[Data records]
§

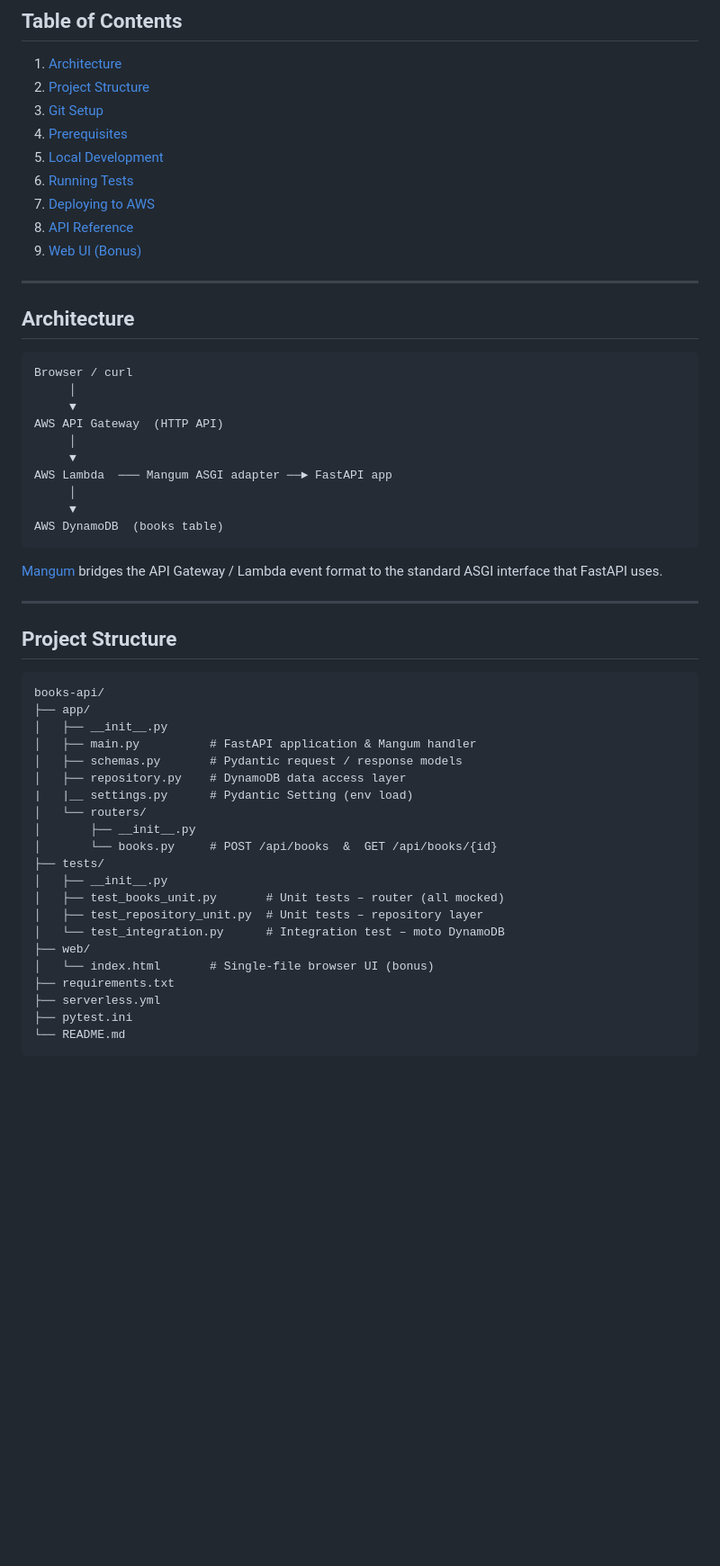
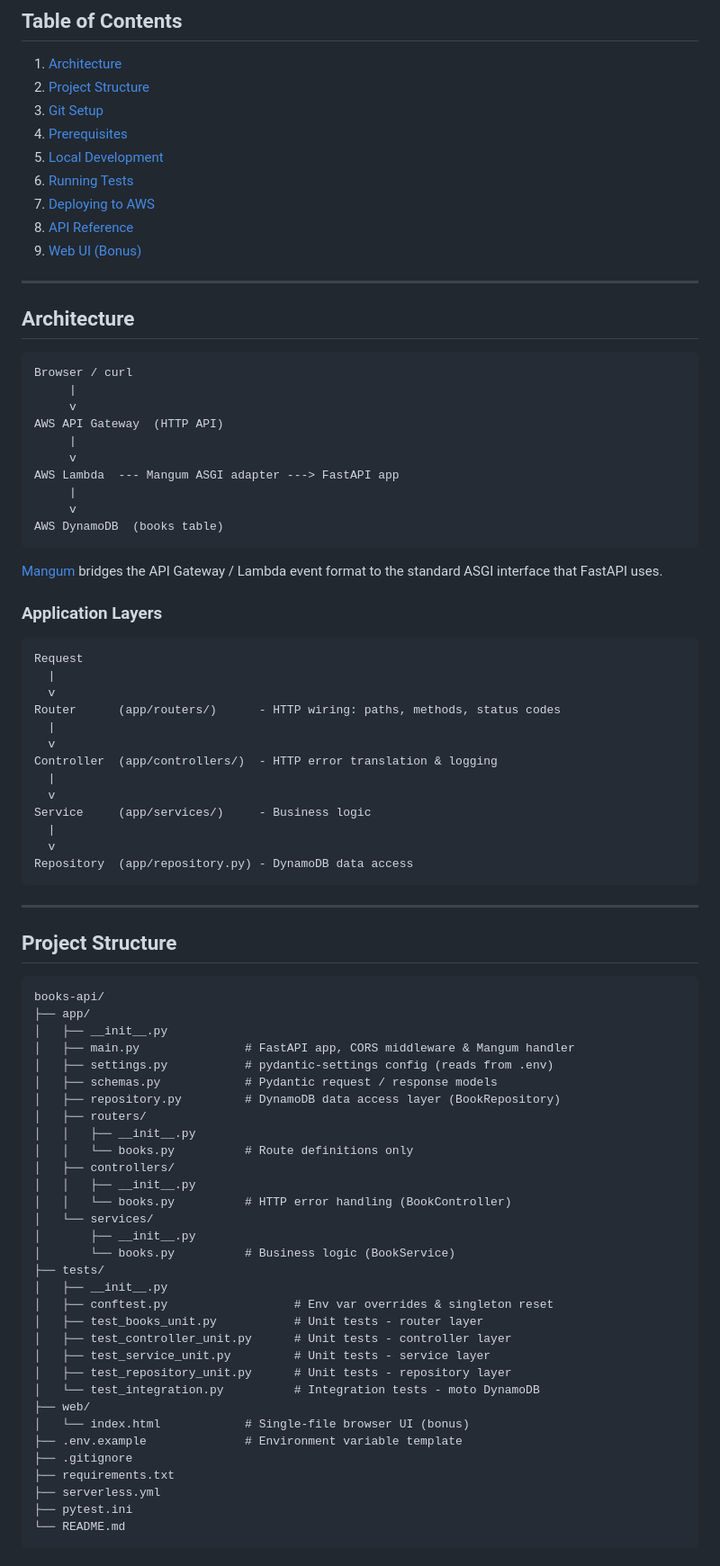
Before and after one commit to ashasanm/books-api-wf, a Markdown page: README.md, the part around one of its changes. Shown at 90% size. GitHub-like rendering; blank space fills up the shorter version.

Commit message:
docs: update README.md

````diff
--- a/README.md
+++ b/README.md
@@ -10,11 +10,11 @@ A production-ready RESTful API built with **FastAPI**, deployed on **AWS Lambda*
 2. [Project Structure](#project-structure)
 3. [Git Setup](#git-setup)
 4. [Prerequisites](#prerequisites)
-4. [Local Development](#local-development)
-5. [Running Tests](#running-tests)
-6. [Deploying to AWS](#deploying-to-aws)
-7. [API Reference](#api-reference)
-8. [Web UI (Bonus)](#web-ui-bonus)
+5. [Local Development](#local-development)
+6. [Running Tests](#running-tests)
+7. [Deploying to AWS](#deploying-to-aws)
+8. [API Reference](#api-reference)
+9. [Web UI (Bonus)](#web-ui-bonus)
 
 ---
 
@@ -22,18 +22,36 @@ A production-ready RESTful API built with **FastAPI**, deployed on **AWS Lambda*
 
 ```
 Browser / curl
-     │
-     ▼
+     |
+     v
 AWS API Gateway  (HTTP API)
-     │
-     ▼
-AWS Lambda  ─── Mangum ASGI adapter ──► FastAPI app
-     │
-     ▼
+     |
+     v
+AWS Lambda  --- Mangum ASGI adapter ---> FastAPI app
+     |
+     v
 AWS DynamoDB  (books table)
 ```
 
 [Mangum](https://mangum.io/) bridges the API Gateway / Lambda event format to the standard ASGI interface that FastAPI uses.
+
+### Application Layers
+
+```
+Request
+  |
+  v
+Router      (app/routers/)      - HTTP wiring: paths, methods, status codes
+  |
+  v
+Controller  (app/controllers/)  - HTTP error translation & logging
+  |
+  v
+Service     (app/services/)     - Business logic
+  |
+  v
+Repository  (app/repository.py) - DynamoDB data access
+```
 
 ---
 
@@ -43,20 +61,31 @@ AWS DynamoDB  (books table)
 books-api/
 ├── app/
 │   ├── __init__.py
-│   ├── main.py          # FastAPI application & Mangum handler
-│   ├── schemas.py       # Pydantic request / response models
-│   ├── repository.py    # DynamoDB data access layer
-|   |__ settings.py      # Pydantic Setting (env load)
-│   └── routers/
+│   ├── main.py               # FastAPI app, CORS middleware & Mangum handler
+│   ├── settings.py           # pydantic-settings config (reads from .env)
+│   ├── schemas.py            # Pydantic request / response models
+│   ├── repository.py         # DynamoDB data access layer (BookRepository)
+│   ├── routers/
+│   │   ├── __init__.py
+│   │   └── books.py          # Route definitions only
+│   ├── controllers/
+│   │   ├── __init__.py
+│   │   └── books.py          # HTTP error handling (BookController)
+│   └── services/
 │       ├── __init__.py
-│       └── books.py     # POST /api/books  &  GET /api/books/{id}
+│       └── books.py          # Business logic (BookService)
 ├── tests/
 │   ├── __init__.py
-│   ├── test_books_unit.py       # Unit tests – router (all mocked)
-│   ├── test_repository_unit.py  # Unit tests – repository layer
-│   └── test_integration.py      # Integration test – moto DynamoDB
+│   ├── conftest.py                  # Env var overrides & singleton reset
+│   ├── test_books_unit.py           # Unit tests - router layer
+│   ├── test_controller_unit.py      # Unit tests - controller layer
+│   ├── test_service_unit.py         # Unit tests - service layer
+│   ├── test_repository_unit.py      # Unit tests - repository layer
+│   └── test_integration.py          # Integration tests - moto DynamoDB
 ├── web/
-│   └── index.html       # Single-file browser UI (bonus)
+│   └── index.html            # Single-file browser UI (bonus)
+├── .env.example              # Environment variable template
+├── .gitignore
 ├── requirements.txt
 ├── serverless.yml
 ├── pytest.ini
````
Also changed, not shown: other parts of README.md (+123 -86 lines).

§

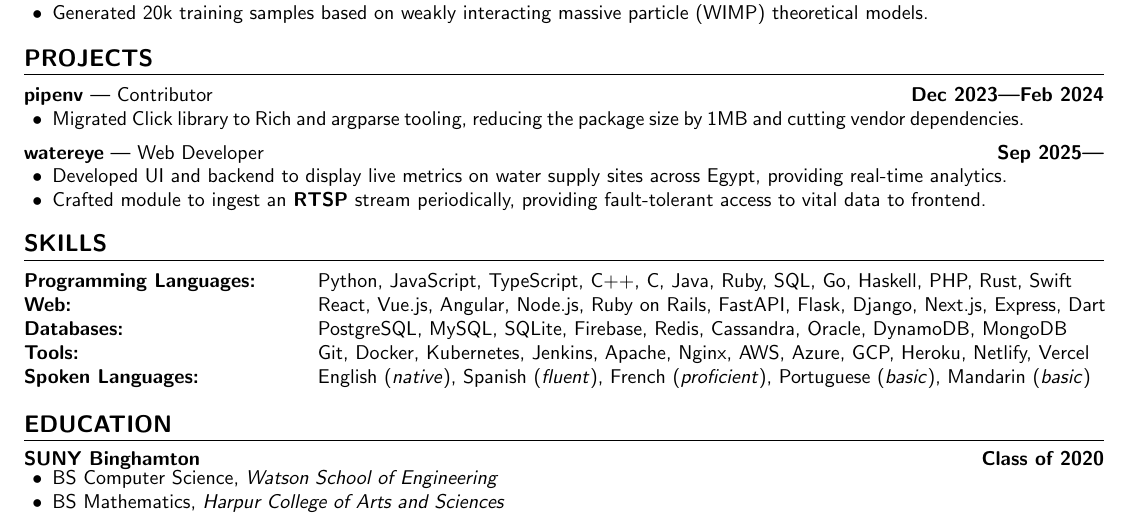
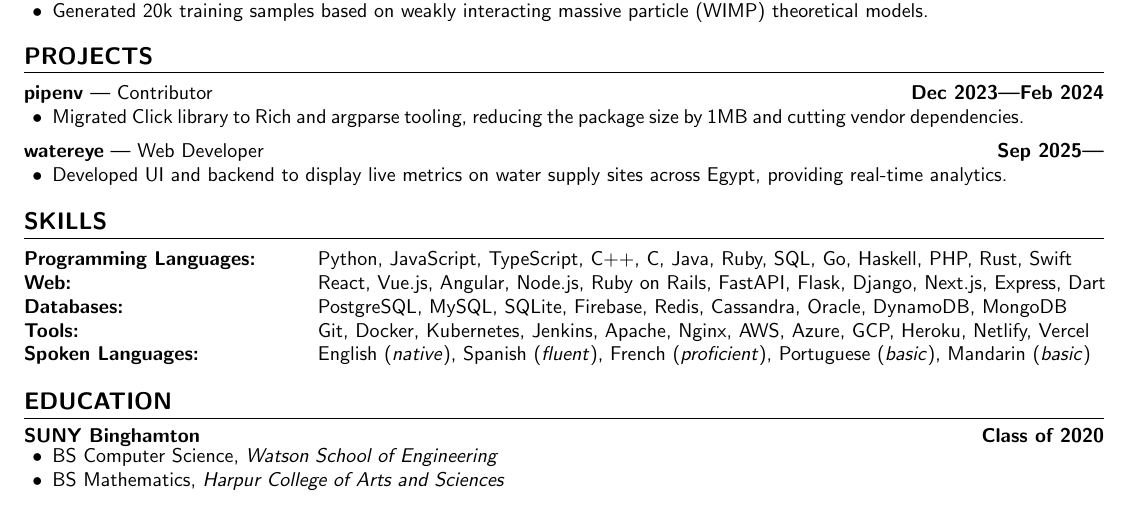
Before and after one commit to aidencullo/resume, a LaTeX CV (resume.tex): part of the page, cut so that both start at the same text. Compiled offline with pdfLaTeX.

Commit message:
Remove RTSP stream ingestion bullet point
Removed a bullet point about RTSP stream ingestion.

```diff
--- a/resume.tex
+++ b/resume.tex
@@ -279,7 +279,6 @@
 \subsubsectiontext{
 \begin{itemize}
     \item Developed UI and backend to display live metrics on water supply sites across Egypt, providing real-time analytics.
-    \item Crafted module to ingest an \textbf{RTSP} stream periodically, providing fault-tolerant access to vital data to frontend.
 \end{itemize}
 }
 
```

§

- Task prompt
Lines that hold "Mangum" are the ones to copy, so pick each out from the data.

- Task result
-AWS Lambda  ─── Mangum ASGI adapter ──► FastAPI app
+AWS Lambda  --- Mangum ASGI adapter ---> FastAPI app
 [Mangum](https://mangum.io/) bridges the API Gateway / Lambda event format to the standard ASGI interface that FastAPI uses.
-│   ├── main.py          # FastAPI application & Mangum handler
+│   ├── main.py               # FastAPI app, CORS middleware & Mangum handler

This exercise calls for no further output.